Ketchup goes with just about everything—French fries, eggs, hash browns, burgers, deli meats . . . the list goes on and on. This red condiment has been touted as being healthy by some, but does that mean we should be using endless amounts of it? Is this red condiment good for you?
Ketchup is a low-calorie condiment, made from tomatoes, vinegar, salt, pepper, and spices. It contains 15 calories per tablespoon and vitamins A and C. Compared with its competitor mayonnaise, ketchup has no fat and far fewer calories per tablespoon (mayo contains 103 calories, 12 grams fat). This makes it a healthier choice for those trying to cut out added calories.
Processed and cooked tomatoes were also found to have high levels of the antioxidant lycopene. The study shown that women who had higher levels of lycopene in their blood had a 50% lower risk for developing heart disease. That study also proved useful for ketchup manufacturers who got the word out that their product is “healthy.” After that I found friends, family and even clients who’d squeeze bottles of ketchup on their plate and rationalize its overuse by saying, “hey, it’s good for me!”

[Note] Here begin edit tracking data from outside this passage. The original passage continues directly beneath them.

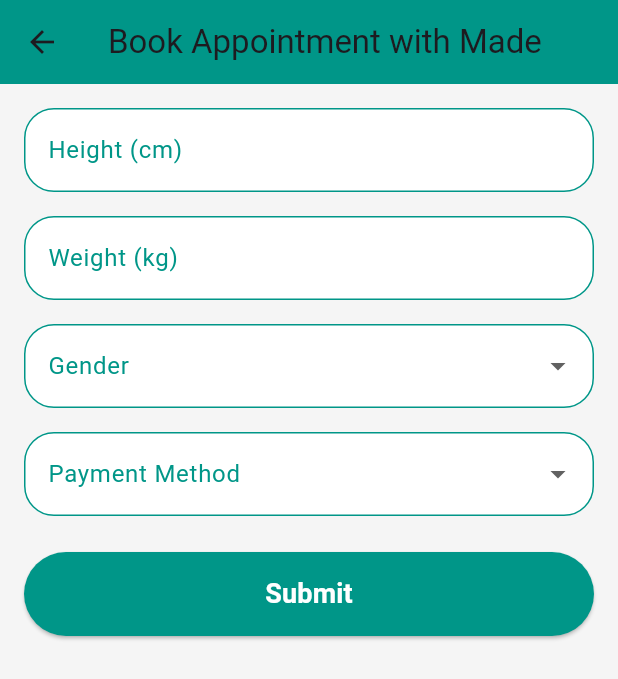
After one commit to geordievannese/GIZIJAGA, a Flutter app: the screen it shows after launch, item 2 of the bottom bar chosen, scrolled down 576 dp, after a tap on "Book an appointment", on a phone screen of 412 x 824 dp. The commit adds this screen. Shown: the top 679 px of the screen. Run offline on Flutter 3.47's test engine with Material 3 defaults, Android fonts, the phone set to English and light mode, and no system bars.

Commit message:
appointment maker

```diff
--- /dev/null
+++ b/lib/appointment.dart
@@ -0,0 +1,192 @@
+import 'package:flutter/material.dart';
+
+List<Map<String, dynamic>> bookingHistory = []; // Global booking history list
+
+class AppointmentPage extends StatefulWidget {
+  final String doctorName;
+  const AppointmentPage({super.key, required this.doctorName});
+
+  @override
+  _AppointmentPageState createState() => _AppointmentPageState();
+}
+
+class _AppointmentPageState extends State<AppointmentPage> with SingleTickerProviderStateMixin {
+  final _formKey = GlobalKey<FormState>();
+  TextEditingController heightController = TextEditingController();
+  TextEditingController weightController = TextEditingController();
+  String? gender;
+  String? paymentMethod;
+
+  late AnimationController _animationController;
+  late Animation<double> _animation;
+  bool bookingConfirmed = false;
+
+  @override
+  void initState() {
+    super.initState();
+    _animationController = AnimationController(
+      duration: const Duration(seconds: 2),
+      vsync: this,
+    );
+    _animation = CurvedAnimation(
+      parent: _animationController,
+      curve: Curves.easeOut,
+    );
+  }
+
+  @override
+  void dispose() {
+    _animationController.dispose();
+    heightController.dispose();
+    weightController.dispose();
+    super.dispose();
+  }
+
+  void _submitForm() {
+    if (_formKey.currentState!.validate()) {
+      // Add booking to history
+      bookingHistory.add({
+        'doctor': widget.doctorName,
+        'height': heightController.text,
+        'weight': weightController.text,
+        'gender': gender,
+        'paymentMethod': paymentMethod,
+        'date': DateTime.now(),
+      });
+
+      setState(() {
+        bookingConfirmed = true;
+      });
+      _animationController.forward().then((_) {
+        ScaffoldMessenger.of(context).showSnackBar(
+          SnackBar(
+            content: const Text("Your booking has been saved!"),
+            behavior: SnackBarBehavior.floating,
+            duration: const Duration(seconds: 2),
+          ),
+        );
+      });
+    }
+  }
+
+  @override
+  Widget build(BuildContext context) {
+    return Scaffold(
+      backgroundColor: Colors.grey[100],
+      appBar: AppBar(
+        title: Text('Book Appointment with ${widget.doctorName}'),
+        backgroundColor: Colors.teal,
+        elevation: 0,
+      ),
+      body: bookingConfirmed
+          ? Center(
+              child: ScaleTransition(
+                scale: _animation,
+                child: const Column(
+                  mainAxisAlignment: MainAxisAlignment.center,
+                  children: [
+                    Icon(Icons.check_circle, color: Colors.teal, size: 100),
+                    SizedBox(height: 20),
+                    Text(
+                      "Your booking has been saved!",
+                      style: TextStyle(fontSize: 24, fontWeight: FontWeight.bold, color: Colors.teal),
+                    ),
+                  ],
+                ),
+              ),
+            )
+          : Padding(
+              padding: const EdgeInsets.all(16.0),
+              child: Form(
+                key: _formKey,
+                child: ListView(
+                  children: [
+                    _buildTextField(heightController, 'Height (cm)', TextInputType.number),
+                    const SizedBox(height: 16),
+                    _buildTextField(weightController, 'Weight (kg)', TextInputType.number),
+                    const SizedBox(height: 16),
+                    _buildDropdown('Gender', ['Male', 'Female', 'Other'], (value) => gender = value),
+                    const SizedBox(height: 16),
+                    _buildDropdown('Payment Method', ['Credit Card', 'Debit Card', 'Cash'], (value) => paymentMethod = value),
+                    const SizedBox(height: 24),
+                    ElevatedButton(
+                      onPressed: _submitForm,
+                      style: ElevatedButton.styleFrom(
+                        backgroundColor: Colors.teal,
+                        foregroundColor: Colors.white,
+                        padding: const EdgeInsets.symmetric(vertical: 15),
+                        shape: RoundedRectangleBorder(borderRadius: BorderRadius.circular(30)),
+                      ),
+                      child: const Text(
+                        'Submit',
+                        style: TextStyle(fontSize: 18, fontWeight: FontWeight.bold),
+                      ),
+                    ),
+                  ],
+                ),
+              ),
+            ),
+    );
+  }
+
+  Widget _buildTextField(TextEditingController controller, String label, TextInputType keyboardType) {
+    return TextFormField(
+      controller: controller,
+      decoration: InputDecoration(
+        labelText: label,
+        filled: true,
+        fillColor: Colors.white,
+        labelStyle: const TextStyle(color: Colors.teal),
+        border: OutlineInputBorder(borderRadius: BorderRadius.circular(20)),
+        enabledBorder: OutlineInputBorder(
+          borderSide: const BorderSide(color: Colors.teal),
+          borderRadius: BorderRadius.circular(20),
+        ),
+        focusedBorder: OutlineInputBorder(
+          borderSide: const BorderSide(color: Colors.teal, width: 2),
+          borderRadius: BorderRadius.circular(20),
+        ),
+      ),
+      keyboardType: keyboardType,
+      validator: (value) {
+        if (value == null || value.isEmpty) {
+          return 'Please enter your $label';
+        }
+        return null;
+      },
+    );
+  }
+
+  Widget _buildDropdown(String label, List<String> items, void Function(String?) onChanged) {
+    return DropdownButtonFormField<String>(
+      decoration: InputDecoration(
+        labelText: label,
+        filled: true,
+        fillColor: Colors.white,
+        labelStyle: const TextStyle(color: Colors.teal),
+        border: OutlineInputBorder(borderRadius: BorderRadius.circular(20)),
+        enabledBorder: OutlineInputBorder(
+          borderSide: const BorderSide(color: Colors.teal),
+          borderRadius: BorderRadius.circular(20),
+        ),
+        focusedBorder: OutlineInputBorder(
+          borderSide: const BorderSide(color: Colors.teal, width: 2),
+          borderRadius: BorderRadius.circular(20),
+        ),
+      ),
+      items: items
+          .map((item) => DropdownMenuItem(
+                value: item,
+                child: Text(item),
+              ))
+          .toList(),
+      onChanged: onChanged,
+      validator: (value) {
+        if (value == null) {
+          return 'Please select your $label';
+        }
+        return null;
+      },
+    );
+  }
+}
--- a/lib/konsultasi.dart
+++ b/lib/konsultasi.dart
@@ -1,6 +1,7 @@
 import 'package:flutter/material.dart';
 import 'dart:async';
 import 'dart:math';
+import 'appointment.dart'; // Import the new file for appointment booking
 
 class KonsultasiDokterPage extends StatefulWidget {
   const KonsultasiDokterPage({super.key});
@@ -92,7 +93,6 @@ void _filterDoctors(String query) {
     });
   }
 
-
   @override
   Widget build(BuildContext context) {
     return SingleChildScrollView(
@@ -157,7 +157,10 @@ void _filterDoctors(String query) {
                     ),
                     borderRadius: BorderRadius.circular(20),
                   ),
-                  child: Row(
+                  child: Column(
+                    crossAxisAlignment: CrossAxisAlignment.start,
+                    children: [
+                      Row(
                         crossAxisAlignment: CrossAxisAlignment.center,
                         children: [
                           const CircleAvatar(
@@ -234,6 +237,34 @@ void _filterDoctors(String query) {
                           ),
                         ],
                       ),
+                      const SizedBox(height: 10),
+                      Align(
+                        alignment: Alignment.centerRight,
+                        child: TextButton(
+                          onPressed: () {
+                            Navigator.push(
+                              context,
+                              MaterialPageRoute(
+                                builder: (context) => AppointmentPage(doctorName: doctor['name']!),
+                              ),
+                            );
+                          },
+                          style: TextButton.styleFrom(
+                            backgroundColor: Colors.teal,
+                            foregroundColor: Colors.white,
+                            padding: const EdgeInsets.symmetric(horizontal: 16, vertical: 8),
+                            shape: RoundedRectangleBorder(
+                              borderRadius: BorderRadius.circular(10),
+                            ),
+                          ),
+                          child: const Text(
+                            'Book an appointment',
+                            style: TextStyle(fontSize: 16),
+                          ),
+                        ),
+                      ),
+                    ],
+                  ),
                 ),
               );
             },
```
Lines whose indentation alone changed are shown as unchanged.
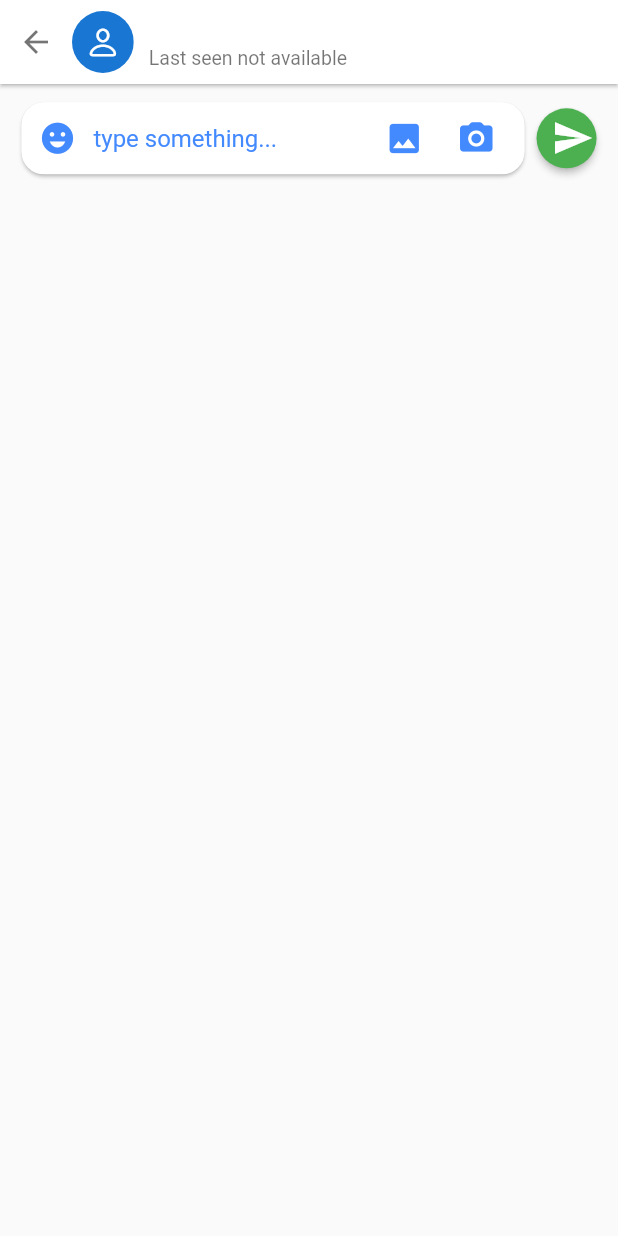
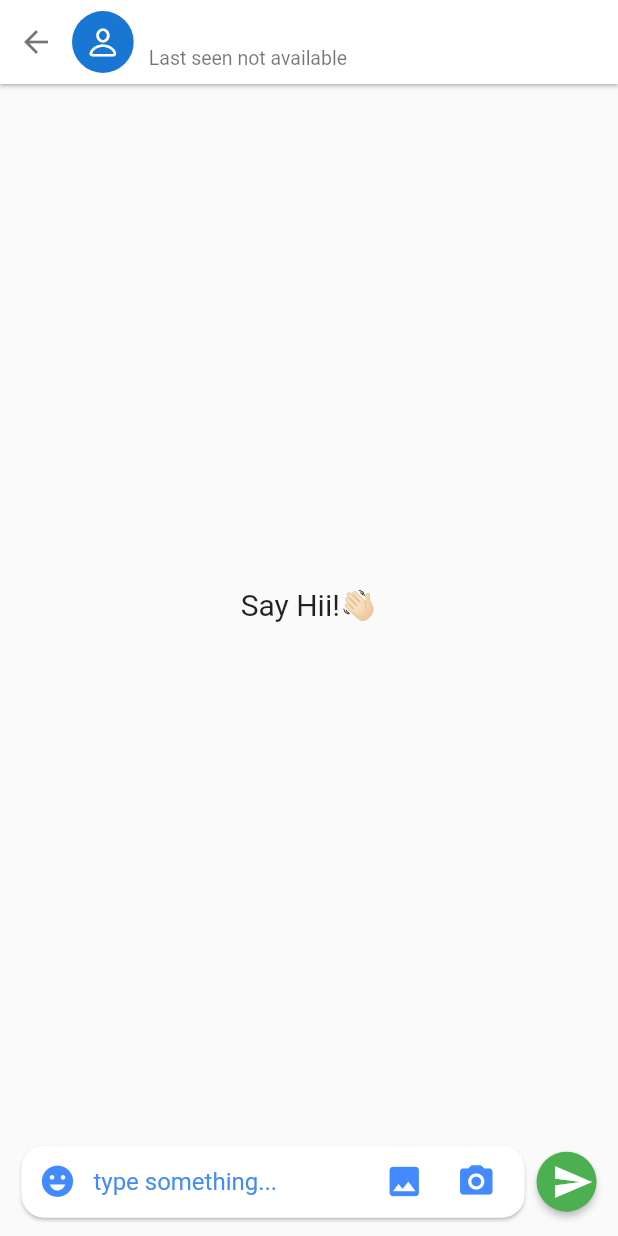
Before and after one commit to Akhil27792/randomchat, a Flutter app: the Chatscreen screen opened directly with empty values, on a phone screen of 412 x 824 dp. Run offline on Flutter 3.47's test engine with Material 2 defaults, Android fonts, the phone set to English and light mode, and no system bars; drawn by our look-alikes of cached_network_image; our stand-ins replace cloud_firestore, firebase_auth, firebase_core, firebase_storage, google_sign_in, image_picker; accounts and stored records are empty; network calls fail.

Commit message:
day 34 completed

```diff
--- a/lib/screens/auth/chat_screen.dart
+++ b/lib/screens/auth/chat_screen.dart
@@ -23,7 +23,50 @@
             AppBar(automaticallyImplyLeading: false, flexibleSpace: _appBar()),
         //body
         body: Column(
-          children: [_chatInput()],
+          children: [
+            Expanded(
+              child: StreamBuilder(
+              // stream: API.getAllUser(),
+              builder: (context, snapshot) {
+                switch (snapshot.connectionState) {
+                  //if data is loading
+                  case ConnectionState.waiting:
+                  case ConnectionState.none:
+                 // return const Center(child: CircularProgressIndicator(),);
+                  //if some or all data is loaded then show it
+                  case ConnectionState.active:
+                  case ConnectionState.done:
+                    // final data = snapshot.data?.docs;
+                    // _list =
+                    //     data?.map((e) => ChatUser.fromJson(e.data())).toList() ??
+                    //         [];
+
+                   final _list = [];
+
+                if (_list.isNotEmpty) {
+                  return ListView.builder(
+                        itemCount:_list.length,
+                      padding: EdgeInsets.only(top: mq.height * .01),
+                      physics: const BouncingScrollPhysics(),
+                      itemBuilder: (context, index) {
+                        // return const ChatUserCard();
+                        return Text('Message: ${_list[index]}');
+                });
+                } else {
+                  return const Center(
+
+                      child: Text(
+                    "Say Hii!👋🏻",
+                    style: TextStyle(fontSize: 20),
+                       )
+                     );
+                  }
+                }
+              }
+                      ),
+            ),
+            _chatInput()
+          ],
         ),
       ),
     );
```
Also changed, not shown: lib/widgets/message_card.dart (added, +14 -0 lines).
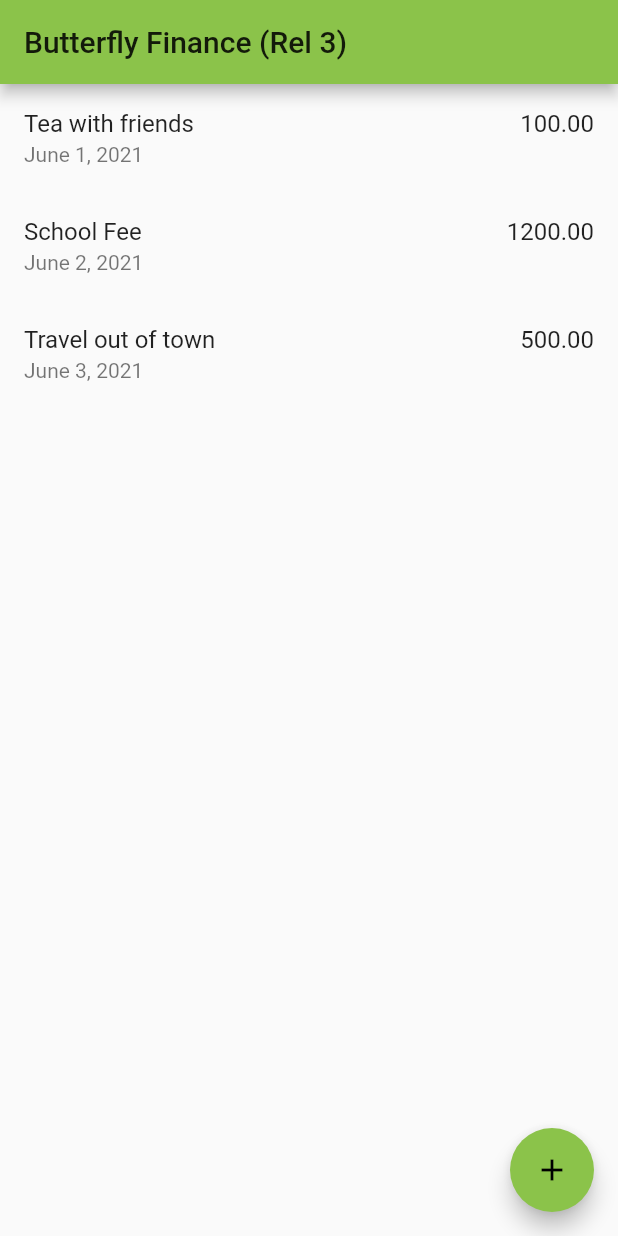
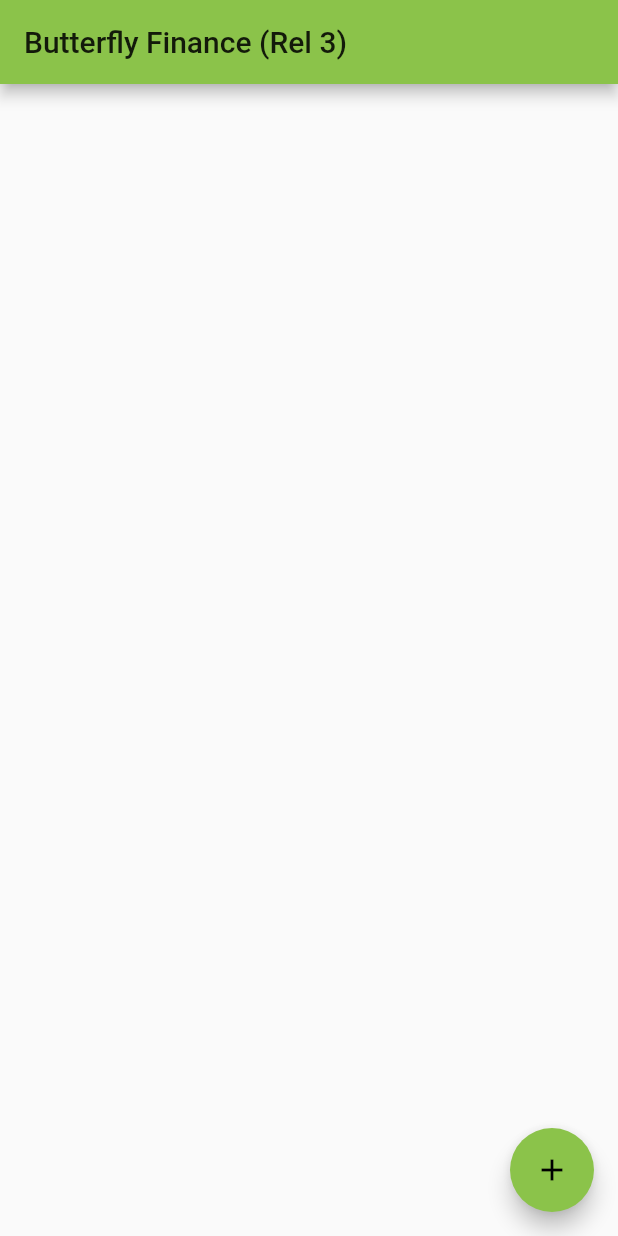
Before and after one commit to anoopramanujam/butterfly_finance, a Flutter app: the screen it shows after launch, on a phone screen of 412 x 824 dp. Run offline on Flutter 3.47's test engine with Material 2 defaults, Android fonts, the phone set to English and light mode, and no system bars.

```diff
--- a/lib/main.dart
+++ b/lib/main.dart
@@ -1,9 +1,12 @@
 import 'package:flutter/material.dart';
+import 'package:provider/provider.dart';
 
 import './screens/home/home.dart';
+import './notifiers/transaction_notifier.dart';
 
 void main() {
-  runApp(MyApp());
+  runApp(ChangeNotifierProvider(
+      create: (context) => TransactionNotifier(), child: MyApp()));
 }
 
 class MyApp extends StatelessWidget {
--- /dev/null
+++ b/lib/notifiers/transaction_notifier.dart
@@ -0,0 +1,15 @@
+import 'package:flutter/material.dart';
+import '../models/transaction_model.dart';
+
+class TransactionNotifier with ChangeNotifier {
+  final List<TransactionModel> _transactions = [];
+
+  List<TransactionModel> get transactions {
+    return _transactions;
+  }
+
+  void add(TransactionModel transaction) {
+    _transactions.add(transaction);
+    notifyListeners();
+  }
+}
--- a/lib/screens/home/home.dart
+++ b/lib/screens/home/home.dart
@@ -1,36 +1,17 @@
 import 'package:flutter/material.dart';
-import 'package:intl/intl.dart';
 
 import '../../utils/constants.dart';
-import '../../models/transaction_model.dart';
 import '../../screens/transactions/transaction_screen.dart';
+import './transaction_list.dart';
 
 class HomeScreen extends StatelessWidget {
-  final List<TransactionModel> transactions = [
-    TransactionModel(
-        txnDate: DateTime(2021, 6, 1),
-        amount: 100.00,
-        description: 'Tea with friends'),
-    TransactionModel(
-        txnDate: DateTime(2021, 6, 2),
-        amount: 1200.00,
-        description: 'School Fee'),
-    TransactionModel(
-        txnDate: DateTime(2021, 6, 3),
-        amount: 500.00,
-        description: 'Travel out of town'),
-  ];
   @override
   Widget build(BuildContext context) {
     return Scaffold(
       appBar: AppBar(
         title: const Text(Constants.titleHome),
       ),
-      body: (ListView.builder(
-          itemCount: transactions.length,
-          itemBuilder: (BuildContext _context, int i) {
-            return _buildRow(transactions[i]);
-          })),
+      body: TransactionList(),
       floatingActionButton: FloatingActionButton(
         onPressed: () {
           Navigator.push(
@@ -39,22 +20,7 @@ class HomeScreen extends StatelessWidget {
           );
         },
         child: const Icon(Icons.add),
-        // backgroundColor: Colors.green,
       ),
     );
   }
-
-  Widget _buildRow(TransactionModel transaction) {
-    final String txnDate = DateFormat.yMMMMd().format(transaction.txnDate);
-    return (ListTile(
-      title: Row(
-        mainAxisAlignment: MainAxisAlignment.spaceBetween,
-        children: [
-          Text(transaction.description),
-          Text(transaction.amount.toStringAsFixed(Constants.decimalPlaces)),
-        ],
-      ),
-      subtitle: Text(txnDate),
-    ));
-  }
 }
--- /dev/null
+++ b/lib/screens/home/transaction_list.dart
@@ -0,0 +1,34 @@
+import 'package:flutter/material.dart';
+import 'package:intl/intl.dart';
+import 'package:provider/provider.dart';
+
+import '../../utils/constants.dart';
+import '../../models/transaction_model.dart';
+import '../../notifiers/transaction_notifier.dart';
+
+class TransactionList extends StatelessWidget {
+  @override
+  Widget build(BuildContext context) {
+    List<TransactionModel> _transactions =
+        context.watch<TransactionNotifier>().transactions;
+    return ListView.builder(
+        itemCount: _transactions.length,
+        itemBuilder: (BuildContext _context, int i) {
+          return _buildRow(_transactions[i]);
+        });
+  }
+
+  Widget _buildRow(TransactionModel transaction) {
+    final String txnDate = DateFormat.yMMMMd().format(transaction.txnDate);
+    return (ListTile(
+      title: Row(
+        mainAxisAlignment: MainAxisAlignment.spaceBetween,
+        children: [
+          Text(transaction.description),
+          Text(transaction.amount.toStringAsFixed(Constants.decimalPlaces)),
+        ],
+      ),
+      subtitle: Text(txnDate),
+    ));
+  }
+}
--- a/pubspec.yaml
+++ b/pubspec.yaml
@@ -15,7 +15,7 @@ publish_to: 'none' # Remove this line if you wish to publish to pub.dev
 # In iOS, build-name is used as CFBundleShortVersionString while build-number used as CFBundleVersion.
 # Read more about iOS versioning at
 # https://developer.apple.com/library/archive/documentation/General/Reference/InfoPlistKeyReference/Articles/CoreFoundationKeys.html
-version: 1.0.2+3
+version: 1.0.3+4
 
 environment:
   sdk: ">=2.12.0 <3.0.0"
@@ -24,6 +24,7 @@ dependencies:
   flutter:
     sdk: flutter
   intl: ^0.17.0
+  provider: ^5.0.0
 
   # The following adds the Cupertino Icons font to your application.
   # Use with the CupertinoIcons class for iOS style icons.
```
Also changed, not shown: lib/screens/transactions/transaction_screen.dart (+15 -4 lines), pubspec.lock.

Two ingredients of concern in ketchup are salt and sugar. Per tablespoon, ketchup contains 4 grams of sugar and 190 milligrams of sodium. Although 4 grams of sugar doesn’t seem like a lot, much of it comes from added sugar, as opposed to the natural sugar found in tomatoes. The same goes for the added salt: consuming 8 tablespoons of ketchup will have you reaching your sodium needs for the entire day, so if you like to pour on the red stuff, it’s easy to overload on sodium.